Since 2001, football videogame fans the world over have battled back and forth on one question;
What’s better: FIFA or Pro Evolution Soccer?
For the last few years, FIFA seems to win that particular battle, but Pro Evo appears to be gaining ground. And this year’s effort may close the gap even more.
In a press release put out by developer Konami today, full details and features of the game were revealed, explaining about a new engine being used for the title, which the Tokyo-based PES Productions Team have been working on for the last four years. Using Kojima Productions’ Fox Engine at it’s core, the new engine will allow the game to be closer to the vision of recreating the excitement and variety of a top-level match. PES Productions reworked all the elements of play, and as well as improved graphics and animation, the new system will focus on six central tenets that they hope will establish Pro Evolution Soccer the new benchmark in football simulations. The six new pillars on which the game is based are;
- TrueBall Tech
Using the analogue stick with “detailed barycentric physics determining the weight shift of the player”, you can now control how a player receives a pass and control the ball. TrueBall Tech will add more freedom, with the player’s movements worked around those of the ball as opposed to the other way round, as with previous football games.
- Motion Animation Stability System (M.A.S.S.)
This new feature will simulate the body contact between multiple players within animations that work seamlessly into each other. As opposed to previous games showing preset animations in various situations, M.A.S.S. will act to any situation, including a fouled player reacting depending on the “direction and force with which they are tackled”. There will also be more styles of tackles.
Emotion is now being brought into the game, with such features as visiting teams becoming affected by imposing home crowds, and if an individual player is having a bad game, his performance will suffer, and his teammates will attempt to pick him up and motivate him.
- PES ID
More players in the game will now have individually identifiable running and playing styles. 50 players using this system were in PES 2013, and this year’s version will feature a lot more than that.

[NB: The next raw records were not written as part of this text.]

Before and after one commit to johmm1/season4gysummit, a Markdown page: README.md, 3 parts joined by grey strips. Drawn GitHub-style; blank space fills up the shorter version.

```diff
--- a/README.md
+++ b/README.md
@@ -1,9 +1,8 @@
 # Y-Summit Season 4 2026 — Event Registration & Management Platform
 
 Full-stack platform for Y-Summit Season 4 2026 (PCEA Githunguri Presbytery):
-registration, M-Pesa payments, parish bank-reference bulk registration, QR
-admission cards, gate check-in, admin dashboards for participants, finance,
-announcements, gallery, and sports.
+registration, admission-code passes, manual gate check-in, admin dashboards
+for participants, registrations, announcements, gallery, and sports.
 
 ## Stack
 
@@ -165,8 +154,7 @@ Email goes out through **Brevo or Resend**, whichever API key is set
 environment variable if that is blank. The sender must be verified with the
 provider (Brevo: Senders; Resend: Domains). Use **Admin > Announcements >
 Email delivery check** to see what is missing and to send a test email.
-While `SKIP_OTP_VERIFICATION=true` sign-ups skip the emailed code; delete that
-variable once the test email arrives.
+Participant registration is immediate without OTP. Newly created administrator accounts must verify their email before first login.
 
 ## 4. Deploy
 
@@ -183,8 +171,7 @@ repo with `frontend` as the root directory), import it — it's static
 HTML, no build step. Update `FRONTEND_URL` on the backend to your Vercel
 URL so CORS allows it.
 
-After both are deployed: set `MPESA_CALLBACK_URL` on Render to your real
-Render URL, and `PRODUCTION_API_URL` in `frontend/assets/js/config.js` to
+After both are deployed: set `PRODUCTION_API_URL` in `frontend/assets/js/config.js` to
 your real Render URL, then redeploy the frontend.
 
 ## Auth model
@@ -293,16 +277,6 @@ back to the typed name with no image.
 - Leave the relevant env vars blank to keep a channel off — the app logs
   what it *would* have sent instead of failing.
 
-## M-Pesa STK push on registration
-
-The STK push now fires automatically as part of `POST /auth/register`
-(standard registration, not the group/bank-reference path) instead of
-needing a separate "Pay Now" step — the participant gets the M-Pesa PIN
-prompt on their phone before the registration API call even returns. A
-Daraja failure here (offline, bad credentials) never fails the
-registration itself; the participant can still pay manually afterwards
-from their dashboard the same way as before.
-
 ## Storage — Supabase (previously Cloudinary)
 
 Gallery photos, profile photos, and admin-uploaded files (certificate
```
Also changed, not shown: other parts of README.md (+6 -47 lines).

- Team Play
Using the game’s new Combination Play system, players can set up different tactics in key areas of the pitch, using as little as three players. Making different off-the-ball runs, the players will take advantage of weaknesses in the defence or midfield and making themselves available for passes.
- The Core
PES Productions have been working for several years on improving all facets of the game, including visual changes – such as the weave of the kits and players’ facial movements – to a new animation process that offers segues with no pauses or restrictions. Additionally, in-game stadia will reflect real-life arenas. Free kicks and penalties have also been changed; free kicks have been expanded with decoy runs added, and short passes now unrestricted. From the defensive side, goalkeepers’ positions can now be moved on free kicks, and the wall will also react instinctively to the kick to block or deflect the ball. And now penalties will have a target guide that is suited to the penalty taker’s ability and where they intend to place the ball. The goal keeper can now also be moved before the kick is taken, sensing when the penalty taker is not particularly strong.
The game will also feature the Asia Champions League for the first time, as well as retain the exclusive use of the UEFA Champions League competition.
Konami Creative Producer Kei Masuda was quoted in the press release;
“Thinking outside the box on an annual series such as PES is not easy, but the Fox Engine has allowed us to develop such a level of freedom that we are constantly realising ways of making PES 2014 a true representation of football. From the moment football fans pick up the controller and experiment with the close control, player movement and get to know how teams work and move, we are confident that they will see a game no longer limited by technology, but capable of growing with them and constantly surprising with the breath-taking quality they have to come to expect from the real thing.”
“All the materials we’re releasing are taken from current platforms and fully in-game, which is at about 70% completion,” he added. “We want fans to get a true feeling of the actual product they’ll be playing on the consoles most own this year, not some marketing dream. Our new engine and systems are dedicated to the current generation of platforms, which will continue to be dominant in the market, but are fully scale-able for future versions.”
Pro Evolution Soccer 2014 will be released on Xbox 360, PlayStation 3, PC and PSP later this year.